═════ Records for this exercise ═════

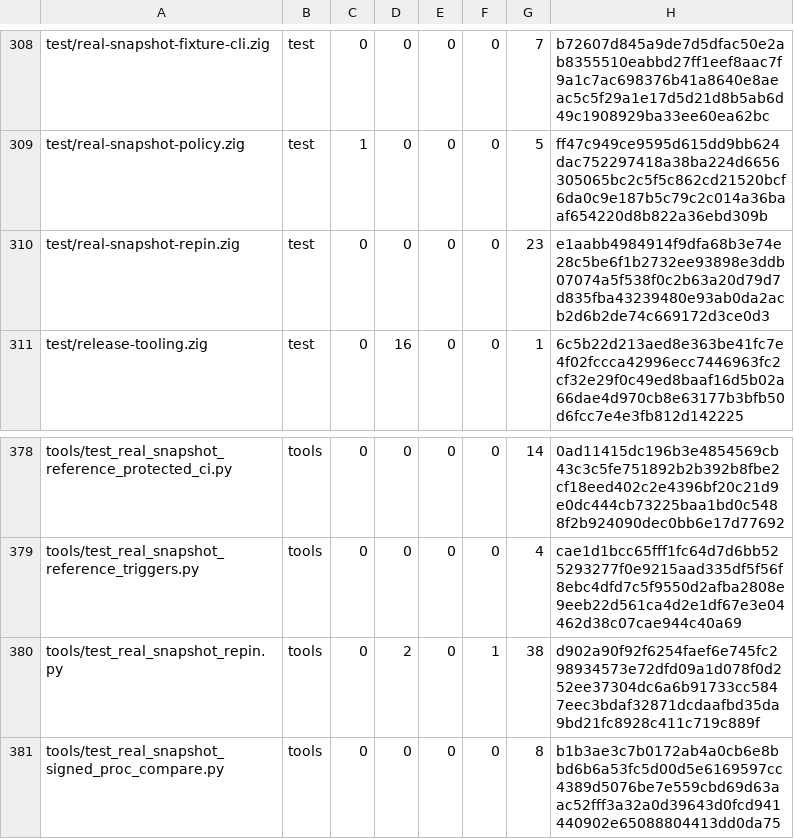
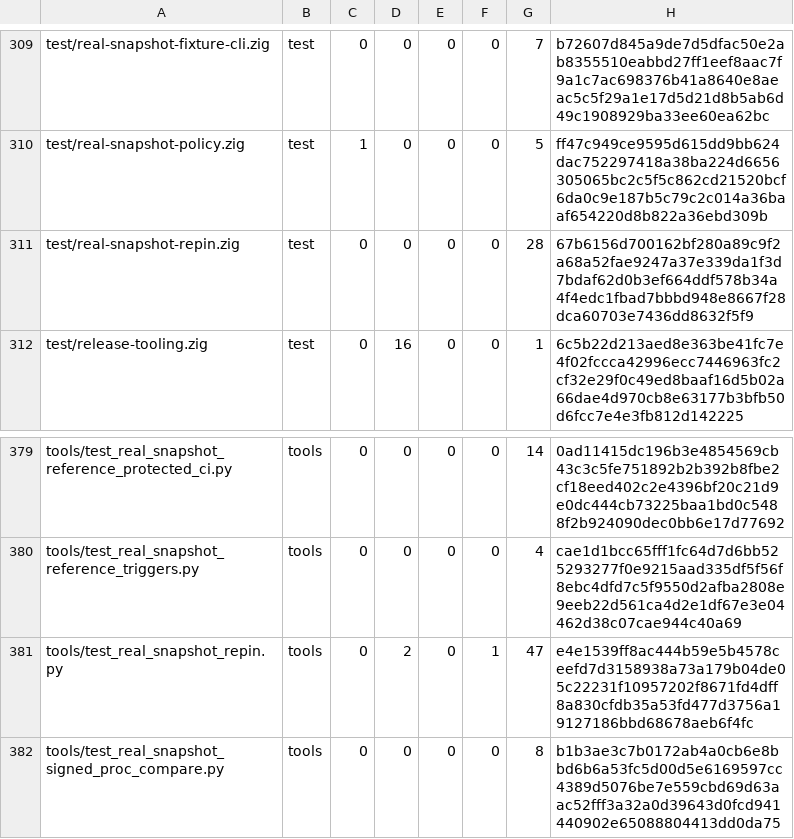
Before and after one commit to cataggar/debz, a TSV file: security/digest-inventory-v1.tsv, drawn as a sheet; only a part is shown, gaps mark what is left out; the diff covers the shown part only.

```diff
--- a/security/digest-inventory-v1.tsv
+++ b/security/digest-inventory-v1.tsv
@@ -309,3 +310,3 @@ test/real-snapshot-fixture-cli.zig	test	0	0	0	0	7	b72607d845a9de7d5dfac50e2ab835
 test/real-snapshot-policy.zig	test	1	0	0	0	5	ff47c949ce9595d615dd9bb624dac752297418a38ba224d6656305065bc2c5f5c862cd21520bcf6da0c9e187b5c79c2c014a36baaf654220d8b822a36ebd309b
-test/real-snapshot-repin.zig	test	0	0	0	0	23	e1aabb4984914f9dfa68b3e74e28c5be6f1b2732ee93898e3ddb07074a5f538f0c2b63a20d79d7d835fba43239480e93ab0da2acb2d6b2de74c669172d3ce0d3
+test/real-snapshot-repin.zig	test	0	0	0	0	28	67b6156d700162bf280a89c9f2a68a52fae9247a37e339da1f3d7bdaf62d0b3ef664ddf578b34a4f4edc1fbad7bbbd948e8667f28dca60703e7436dd8632f5f9
 test/release-tooling.zig	test	0	16	0	0	1	6c5b22d213aed8e363be41fc7e4f02fccca42996ecc7446963fc2cf32e29f0c49ed8baaf16d5b02a66dae4d970cb8e63177b3bfb50d6fcc7e4e3fb812d142225
@@ -379,3 +380,3 @@ tools/test_real_snapshot_reference_protected_ci.py	tools	0	0	0	0	14	0ad11415dc19
 tools/test_real_snapshot_reference_triggers.py	tools	0	0	0	0	4	cae1d1bcc65fff1fc64d7d6bb525293277f0e9215aad335df5f56f8ebc4dfd7c5f9550d2afba2808e9eeb22d561ca4d2e1df67e3e04462d38c07cae944c40a69
-tools/test_real_snapshot_repin.py	tools	0	2	0	1	38	d902a90f92f6254faef6e745fc298934573e72dfd09a1d078f0d252ee37304dc6a6b91733cc5847eec3bdaf32871dcdaafbd35da9bd21fc8928c411c719c889f
+tools/test_real_snapshot_repin.py	tools	0	2	0	1	47	e4e1539ff8ac444b59e5b4578ceefd7d3158938a73a179b04de05c22231f10957202f8671fd4dff8a830cfdb35a53fd477d3756a19127186bbd68678aeb6f4fc
 tools/test_real_snapshot_signed_proc_compare.py	tools	0	0	0	0	8	b1b3ae3c7b0172ab4a0cb6e8bbd6b6a53fc5d00d5e6169597cc4389d5076be7e559cbd69d63aac52fff3a32a0d39643d0fcd941440902e65088804413dd0da75
```
Also changed, not shown: 1 added row and 13 edited cells elsewhere in this file, security/digest-semantic-allowlist-v1.tsv, 11 other files.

═════

**Task item:**
Copy every record character for character. Skip the pictures.

**Written reply:**
Before and after one commit to cataggar/debz, a TSV file: security/digest-inventory-v1.tsv, drawn as a sheet; only a part is shown, gaps mark what is left out; the diff covers the shown part only.

```diff
--- a/security/digest-inventory-v1.tsv
+++ b/security/digest-inventory-v1.tsv
@@ -309,3 +310,3 @@ test/real-snapshot-fixture-cli.zig	test	0	0	0	0	7	b72607d845a9de7d5dfac50e2ab835
 test/real-snapshot-policy.zig	test	1	0	0	0	5	ff47c949ce9595d615dd9bb624dac752297418a38ba224d6656305065bc2c5f5c862cd21520bcf6da0c9e187b5c79c2c014a36baaf654220d8b822a36ebd309b
-test/real-snapshot-repin.zig	test	0	0	0	0	23	e1aabb4984914f9dfa68b3e74e28c5be6f1b2732ee93898e3ddb07074a5f538f0c2b63a20d79d7d835fba43239480e93ab0da2acb2d6b2de74c669172d3ce0d3
+test/real-snapshot-repin.zig	test	0	0	0	0	28	67b6156d700162bf280a89c9f2a68a52fae9247a37e339da1f3d7bdaf62d0b3ef664ddf578b34a4f4edc1fbad7bbbd948e8667f28dca60703e7436dd8632f5f9
 test/release-tooling.zig	test	0	16	0	0	1	6c5b22d213aed8e363be41fc7e4f02fccca42996ecc7446963fc2cf32e29f0c49ed8baaf16d5b02a66dae4d970cb8e63177b3bfb50d6fcc7e4e3fb812d142225
@@ -379,3 +380,3 @@ tools/test_real_snapshot_reference_protected_ci.py	tools	0	0	0	0	14	0ad11415dc19
 tools/test_real_snapshot_reference_triggers.py	tools	0	0	0	0	4	cae1d1bcc65fff1fc64d7d6bb525293277f0e9215aad335df5f56f8ebc4dfd7c5f9550d2afba2808e9eeb22d561ca4d2e1df67e3e04462d38c07cae944c40a69
-tools/test_real_snapshot_repin.py	tools	0	2	0	1	38	d902a90f92f6254faef6e745fc298934573e72dfd09a1d078f0d252ee37304dc6a6b91733cc5847eec3bdaf32871dcdaafbd35da9bd21fc8928c411c719c889f
+tools/test_real_snapshot_repin.py	tools	0	2	0	1	47	e4e1539ff8ac444b59e5b4578ceefd7d3158938a73a179b04de05c22231f10957202f8671fd4dff8a830cfdb35a53fd477d3756a19127186bbd68678aeb6f4fc
 tools/test_real_snapshot_signed_proc_compare.py	tools	0	0	0	0	8	b1b3ae3c7b0172ab4a0cb6e8bbd6b6a53fc5d00d5e6169597cc4389d5076be7e559cbd69d63aac52fff3a32a0d39643d0fcd941440902e65088804413dd0da75
```
Also changed, not shown: 1 added row and 13 edited cells elsewhere in this file, security/digest-semantic-allowlist-v1.tsv, 11 other files.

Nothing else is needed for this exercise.